Chapter 13 Bankruptcy
Chapter 13 is a type of debt relief which is often referred to as the “Wage Earner Plan.” It is specifically designed for people who earn a wage or otherwise receive monthly income, including social security, unemployment, disability, but currently do not earn a high enough income to pay all of their debt. Chapter 13 allows you to structure a plan to repay some or all of the debt owed to your creditors over a period of up to five (5) years while generally allowing you to retain all of your assets. Upon the completion of your chapter 13 plan, you would received a discharge that would eliminate any remaining unsecured debt.
Some of the typical reasons for filing a Chapter 13 bankruptcy include: (1) to catch up mortgages on houses and cars; to pay taxes and to stop tax garnishments that were not dischargeable in Chapter 7; (2) to protect co-debtor; to keep excess equity in property above and beyond their exemptions; and (3) to pay debt over time and under protection of the court that otherwise would not have been dischargeable in a Chapter 7.
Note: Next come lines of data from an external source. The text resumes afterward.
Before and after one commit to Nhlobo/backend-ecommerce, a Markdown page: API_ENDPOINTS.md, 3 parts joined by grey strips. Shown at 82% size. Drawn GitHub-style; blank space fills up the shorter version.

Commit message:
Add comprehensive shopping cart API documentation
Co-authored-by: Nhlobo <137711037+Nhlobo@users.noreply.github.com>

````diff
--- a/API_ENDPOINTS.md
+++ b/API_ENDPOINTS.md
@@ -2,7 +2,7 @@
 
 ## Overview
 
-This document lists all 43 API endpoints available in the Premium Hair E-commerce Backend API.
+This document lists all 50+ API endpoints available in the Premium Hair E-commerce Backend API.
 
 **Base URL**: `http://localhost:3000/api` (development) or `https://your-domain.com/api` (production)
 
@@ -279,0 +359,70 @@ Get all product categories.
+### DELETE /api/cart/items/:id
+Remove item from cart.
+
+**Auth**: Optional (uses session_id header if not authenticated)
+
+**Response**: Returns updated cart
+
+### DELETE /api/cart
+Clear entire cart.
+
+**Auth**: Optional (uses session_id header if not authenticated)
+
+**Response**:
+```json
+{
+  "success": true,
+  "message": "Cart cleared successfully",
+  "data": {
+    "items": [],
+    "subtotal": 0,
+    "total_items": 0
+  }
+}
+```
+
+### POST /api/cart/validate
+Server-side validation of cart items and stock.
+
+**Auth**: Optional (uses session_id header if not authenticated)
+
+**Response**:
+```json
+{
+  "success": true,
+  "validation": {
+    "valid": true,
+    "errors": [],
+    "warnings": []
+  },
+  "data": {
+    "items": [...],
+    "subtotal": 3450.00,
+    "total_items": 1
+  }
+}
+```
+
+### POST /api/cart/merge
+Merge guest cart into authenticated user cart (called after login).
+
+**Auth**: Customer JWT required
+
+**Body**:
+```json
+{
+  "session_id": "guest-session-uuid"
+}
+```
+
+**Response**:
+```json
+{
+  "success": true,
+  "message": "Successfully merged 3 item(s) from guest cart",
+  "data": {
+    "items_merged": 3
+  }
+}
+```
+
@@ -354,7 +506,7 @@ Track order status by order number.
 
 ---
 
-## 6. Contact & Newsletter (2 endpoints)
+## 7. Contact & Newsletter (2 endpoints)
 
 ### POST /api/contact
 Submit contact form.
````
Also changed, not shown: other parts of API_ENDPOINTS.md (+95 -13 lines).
Filing for Chapter 13 can stop foreclosure processes and provide the homeowner an opportunity to bring current the amount owed over a specified time period. It can also stop vehicle and mobile home repossessions and may provide an opportunity to restructure the obligation. It can provide relief from: (1) student loan collection actions; (2) creditors seeking to collect past due domestic support obligations; and (3) actions from taxing authorities attempting to collection past due taxes.
Chapter 13 Bankruptcy may allow for: (1) the stripping off of fully unsecured junior mortgages on residential real property; (2) the impairment and discharge of non- support marital obligations; (3) the impairment and discharge of unsecured debts; and (4) the retention of all assets as a matter of law, although many plans require the liquidation of assets as a matter of choice or necessity.